After years of warning Americans to avoid cashing mystery checks from the mailbox, consumer advocates have an important message for almost anyone who used a credit card overseas between 1996 and 2006. That $18 check showing up from the Foreign Currency Fee Litigation Settlement Fund is actually real.
Trial attorneys led a fight to reclaim some of the overseas transaction surcharges added to the bills of many Visa, MasterCard, and Diners Club cardholders during the affected period. The lawyers asserted that issuing banks failed to adequately inform cardholders about currency conversion charges and other international service fees that have since become commonplace. Most credit cards now charge between 3 and 5 percent for the privilege and security of doing business across international boundaries.
Despite winning approval for a settlement in late 2009, the agreement faced two years of appeals before the Fund could start distributing settlement checks to consumers.

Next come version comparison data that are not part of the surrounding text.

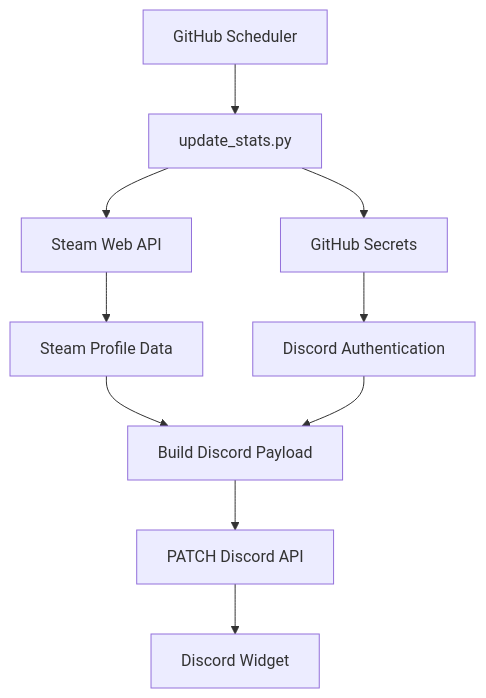
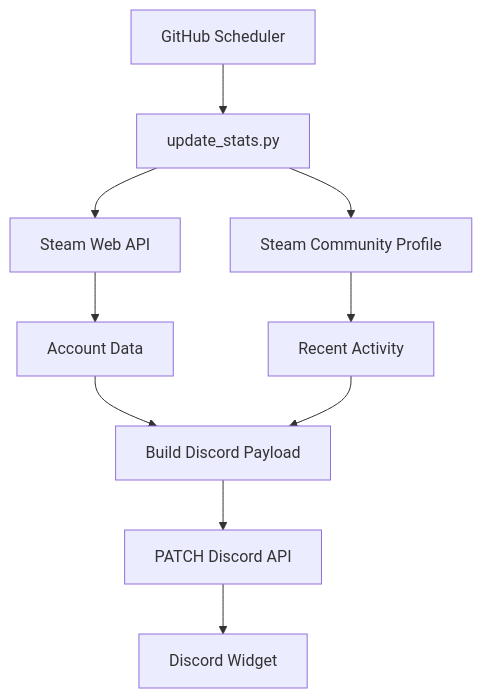
The diagram in README.md (SharwinRaj/Steam-Stats-Discord-Widget), drawn with Mermaid before and after one commit. The commit also changed other lines of this file and 3 other files, not shown here.

````diff
--- a/README.md
+++ b/README.md
@@ -160,12 +183,16 @@
 ```mermaid
 flowchart TD
     A[GitHub Scheduler] --> B[update_stats.py]
+
     B --> C[Steam Web API]
-    C --> D[Steam Profile Data]
-    B --> E[GitHub Secrets]
-    E --> F[Discord Authentication]
-    D --> G[Build Discord Payload]
+    B --> D[Steam Community Profile]
+
+    C --> E[Account Data]
+    D --> F[Recent Activity]
+
+    E --> G[Build Discord Payload]
     F --> G
+
     G --> H[PATCH Discord API]
     H --> I[Discord Widget]
 ```
````
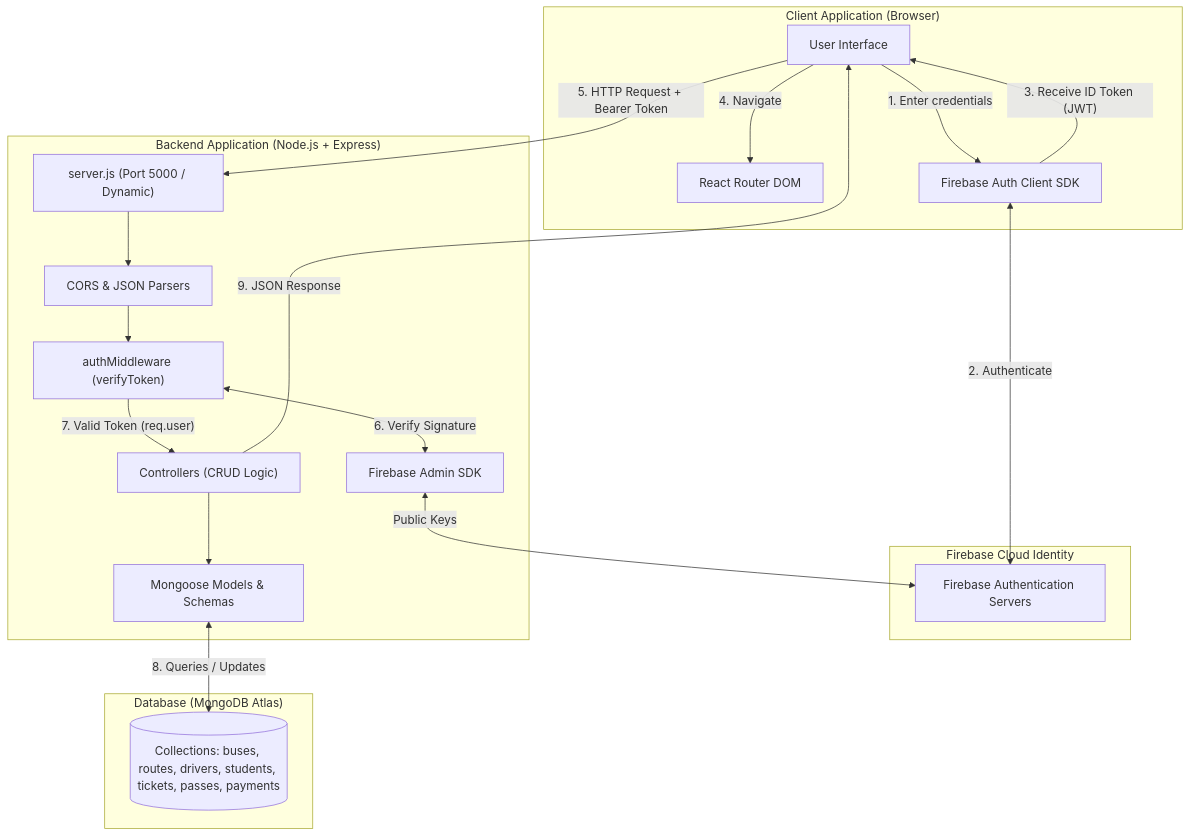
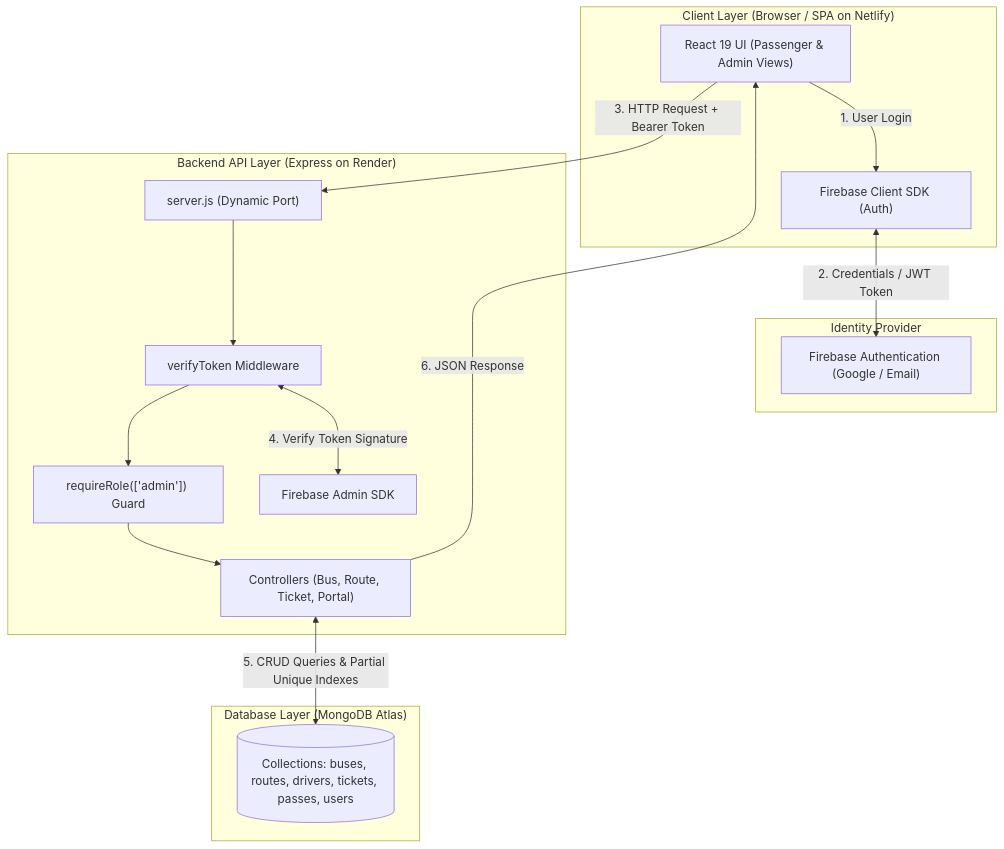
The diagram in README.md (anideva/ebus-management-system), drawn with Mermaid before and after one commit. The commit also changed other lines of this file, not shown here.

Commit message:
docs: standardize README with role matrix, architecture, local setup, and demo guide

````diff
--- a/README.md
+++ b/README.md
@@ -106,41 +128,33 @@
 ```mermaid
 flowchart TD
-    subgraph Browser ["Client Application (Browser)"]
-        User["User Interface"]
-        Router["React Router DOM"]
-        AuthClient["Firebase Auth Client SDK"]
+    subgraph Client ["Client Layer (Browser / SPA on Netlify)"]
+        UI["React 19 UI (Passenger & Admin Views)"]
+        FClient["Firebase Client SDK (Auth)"]
     end
 
-    subgraph FirebaseCloud ["Firebase Cloud Identity"]
-        FServer["Firebase Authentication Servers"]
+    subgraph Identity ["Identity Provider"]
+        FAuth["Firebase Authentication (Google / Email)"]
     end
 
-    subgraph ExpressServer ["Backend Application (Node.js + Express)"]
-        Server["server.js (Port 5000 / Dynamic)"]
-        CorsMW["CORS & JSON Parsers"]
-        AuthMW["authMiddleware (verifyToken)"]
-        AdminSDK["Firebase Admin SDK"]
-        Controllers["Controllers (CRUD Logic)"]
-        Models["Mongoose Models & Schemas"]
+    subgraph Backend ["Backend API Layer (Express on Render)"]
+        Server["server.js (Dynamic Port)"]
+        VerifyMW["verifyToken Middleware"]
+        RoleMW["requireRole(['admin']) Guard"]
+        FAdmin["Firebase Admin SDK"]
+        Controllers["Controllers (Bus, Route, Ticket, Portal)"]
     end
 
-    subgraph DatabaseCloud ["Database (MongoDB Atlas)"]
-        MongoCollections[("Collections: buses, routes, drivers, students, tickets, passes, payments")]
+    subgraph Database ["Database Layer (MongoDB Atlas)"]
+        Atlas[("Collections: buses, routes, drivers, tickets, passes, users")]
     end
 
-    User -->|"1. Enter credentials"| AuthClient
-    AuthClient <-->|"2. Authenticate"| FServer
-    AuthClient -->|"3. Receive ID Token (JWT)"| User
-    User -->|"4. Navigate"| Router
-
-    User -->|"5. HTTP Request + Bearer Token"| Server
-    Server --> CorsMW
-    CorsMW --> AuthMW
-    AuthMW <-->|"6. Verify Signature"| AdminSDK
-    AdminSDK <-->|"Public Keys"| FServer
-
-    AuthMW -->|"7. Valid Token (req.user)"| Controllers
-    Controllers --> Models
-    Models <-->|"8. Queries / Updates"| MongoCollections
-    Controllers -->|"9. JSON Response"| User
+    UI -->|"1. User Login"| FClient
+    FClient <-->|"2. Credentials / JWT Token"| FAuth
+    UI -->|"3. HTTP Request + Bearer Token"| Server
+    Server --> VerifyMW
+    VerifyMW <-->|"4. Verify Token Signature"| FAdmin
+    VerifyMW --> RoleMW
+    RoleMW --> Controllers
+    Controllers <-->|"5. CRUD Queries & Partial Unique Indexes"| Atlas
+    Controllers -->|"6. JSON Response"| UI
 ```
````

Companies contributing to the $336 million settlement fund include Visa, MasterCard, Bank of America, Chase, Citibank, Diners Club (now owned by Discover Financial Services), and HSBC.
Real checks buck trend of scam attempts
Because most members of the affected class may have disregarded previous mailed notices about the lawsuit, the settlement checks surprised many of their recipients. According to the National Fraud Information Center, fake check scams often include instructions to wire part of a check amount back to an overseas location. Other companies use checks to gather signatures for obscure service contracts. Attorney Merrill Davidoff confirmed to Gannett news service reporters that legitimate checks have been sent to class participants in geographic waves, with residents of the eastern United States getting theirs first.
Some banks have turned consumer sentiment to their advantage by eliminating foreign transaction fees on select credit cards. For instance, no Capital One credit card charges fees for overseas purchases.